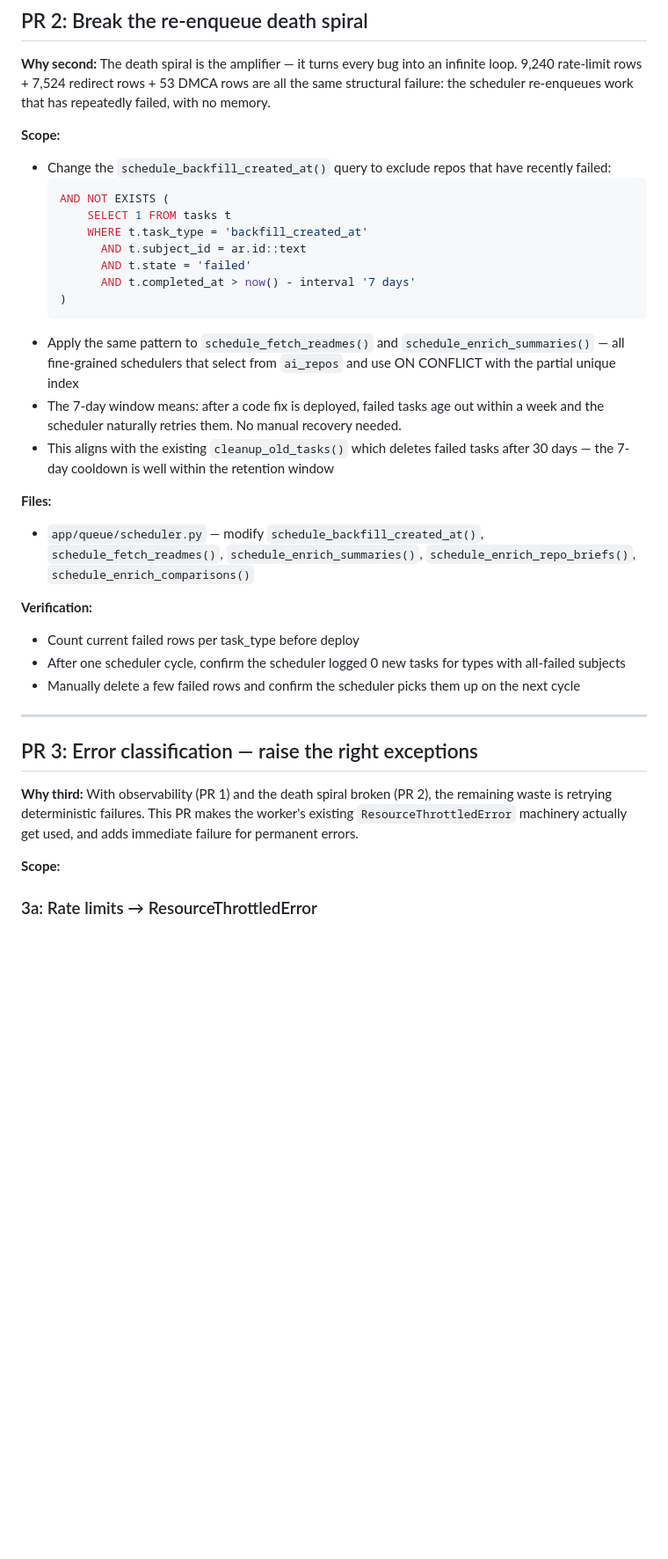
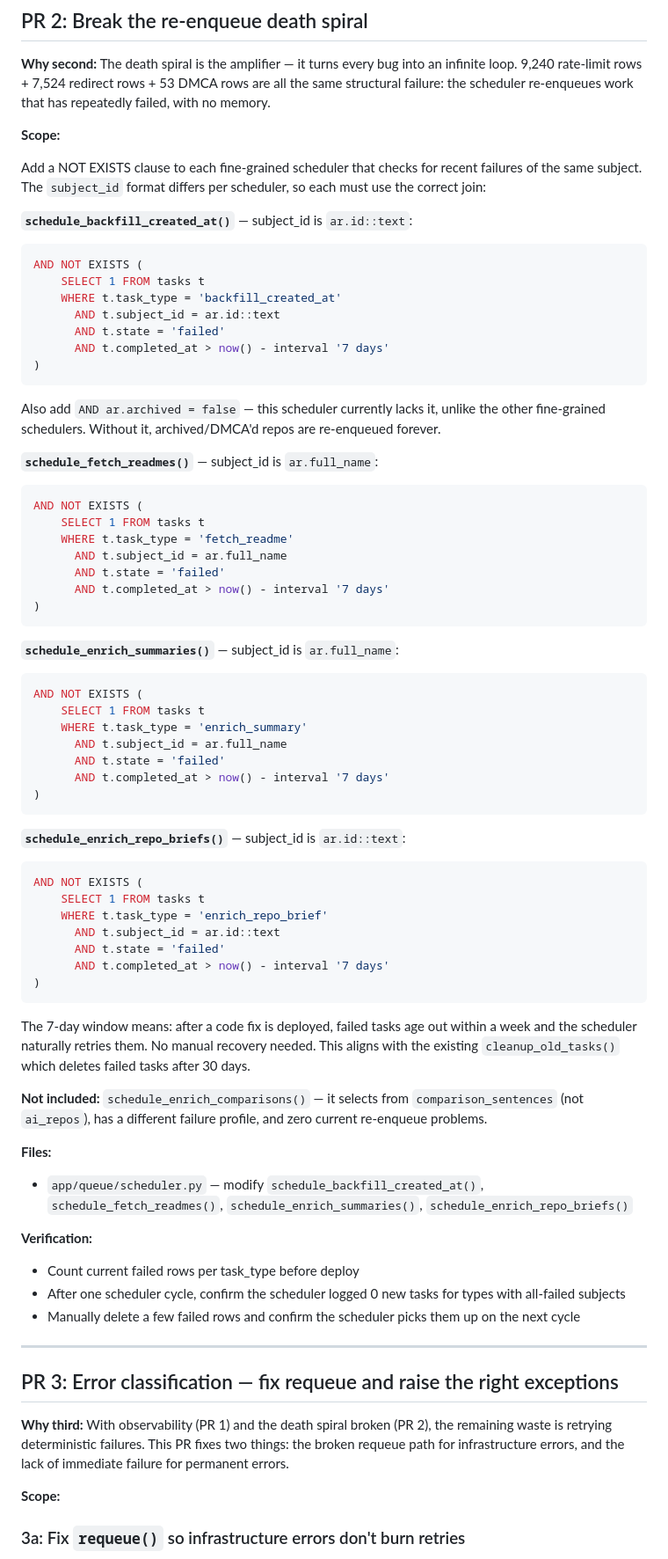
Before and after one commit to grahamrowe82/pt-edge, a Markdown page: docs/worker-fix-plan.md, the part around one of its changes. Shown at 88% size. GitHub-like rendering; blank space fills up the shorter version.

````diff
--- a/docs/worker-fix-plan.md
+++ b/docs/worker-fix-plan.md
@@ -42,22 +42,61 @@
 **Why second:** The death spiral is the amplifier — it turns every bug into an infinite loop. 9,240 rate-limit rows + 7,524 redirect rows + 53 DMCA rows are all the same structural failure: the scheduler re-enqueues work that has repeatedly failed, with no memory.
 
 **Scope:**
-- Change the `schedule_backfill_created_at()` query to exclude repos that have recently failed:
-  ```sql
-  AND NOT EXISTS (
-      SELECT 1 FROM tasks t
-      WHERE t.task_type = 'backfill_created_at'
-        AND t.subject_id = ar.id::text
-        AND t.state = 'failed'
-        AND t.completed_at > now() - interval '7 days'
-  )
-  ```
-- Apply the same pattern to `schedule_fetch_readmes()` and `schedule_enrich_summaries()` — all fine-grained schedulers that select from `ai_repos` and use ON CONFLICT with the partial unique index
-- The 7-day window means: after a code fix is deployed, failed tasks age out within a week and the scheduler naturally retries them. No manual recovery needed.
-- This aligns with the existing `cleanup_old_tasks()` which deletes failed tasks after 30 days — the 7-day cooldown is well within the retention window
+
+Add a NOT EXISTS clause to each fine-grained scheduler that checks for recent failures of the same subject. The `subject_id` format differs per scheduler, so each must use the correct join:
+
+**`schedule_backfill_created_at()`** — subject_id is `ar.id::text`:
+```sql
+AND NOT EXISTS (
+    SELECT 1 FROM tasks t
+    WHERE t.task_type = 'backfill_created_at'
+      AND t.subject_id = ar.id::text
+      AND t.state = 'failed'
+      AND t.completed_at > now() - interval '7 days'
+)
+```
+
+Also add `AND ar.archived = false` — this scheduler currently lacks it, unlike the other fine-grained schedulers. Without it, archived/DMCA'd repos are re-enqueued forever.
+
+**`schedule_fetch_readmes()`** — subject_id is `ar.full_name`:
+```sql
+AND NOT EXISTS (
+    SELECT 1 FROM tasks t
+    WHERE t.task_type = 'fetch_readme'
+      AND t.subject_id = ar.full_name
+      AND t.state = 'failed'
+      AND t.completed_at > now() - interval '7 days'
+)
+```
+
+**`schedule_enrich_summaries()`** — subject_id is `ar.full_name`:
+```sql
+AND NOT EXISTS (
+    SELECT 1 FROM tasks t
+    WHERE t.task_type = 'enrich_summary'
+      AND t.subject_id = ar.full_name
+      AND t.state = 'failed'
+      AND t.completed_at > now() - interval '7 days'
+)
+```
+
+**`schedule_enrich_repo_briefs()`** — subject_id is `ar.id::text`:
+```sql
+AND NOT EXISTS (
+    SELECT 1 FROM tasks t
+    WHERE t.task_type = 'enrich_repo_brief'
+      AND t.subject_id = ar.id::text
+      AND t.state = 'failed'
+      AND t.completed_at > now() - interval '7 days'
+)
+```
+
+The 7-day window means: after a code fix is deployed, failed tasks age out within a week and the scheduler naturally retries them. No manual recovery needed. This aligns with the existing `cleanup_old_tasks()` which deletes failed tasks after 30 days.
+
+**Not included:** `schedule_enrich_comparisons()` — it selects from `comparison_sentences` (not `ai_repos`), has a different failure profile, and zero current re-enqueue problems.
 
 **Files:**
-- `app/queue/scheduler.py` — modify `schedule_backfill_created_at()`, `schedule_fetch_readmes()`, `schedule_enrich_summaries()`, `schedule_enrich_repo_briefs()`, `schedule_enrich_comparisons()`
+- `app/queue/scheduler.py` — modify `schedule_backfill_created_at()`, `schedule_fetch_readmes()`, `schedule_enrich_summaries()`, `schedule_enrich_repo_briefs()`
 
 **Verification:**
 - Count current failed rows per task_type before deploy
@@ -66,11 +105,11 @@
 
 ---
 
-## PR 3: Error classification — raise the right exceptions
+## PR 3: Error classification — fix requeue and raise the right exceptions
 
-**Why third:** With observability (PR 1) and the death spiral broken (PR 2), the remaining waste is retrying deterministic failures. This PR makes the worker's existing `ResourceThrottledError` machinery actually get used, and adds immediate failure for permanent errors.
+**Why third:** With observability (PR 1) and the death spiral broken (PR 2), the remaining waste is retrying deterministic failures. This PR fixes two things: the broken requeue path for infrastructure errors, and the lack of immediate failure for permanent errors.
 
 **Scope:**
 
-### 3a: Rate limits → ResourceThrottledError
+### 3a: Fix `requeue()` so infrastructure errors don't burn retries
 
````
Also changed, not shown: other parts of docs/worker-fix-plan.md (+156 -153 lines).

————

■ **EXERCISE REQUIREMENTS**
Show each line of the records above containing "grained".

■ **RESULT OF THIS TASK**
-- Apply the same pattern to `schedule_fetch_readmes()` and `schedule_enrich_summaries()` — all fine-grained schedulers that select from `ai_repos` and use ON CONFLICT with the partial unique index
+Add a NOT EXISTS clause to each fine-grained scheduler that checks for recent failures of the same subject. The `subject_id` format differs per scheduler, so each must use the correct join:
+Also add `AND ar.archived = false` — this scheduler currently lacks it, unlike the other fine-grained schedulers. Without it, archived/DMCA'd repos are re-enqueued forever.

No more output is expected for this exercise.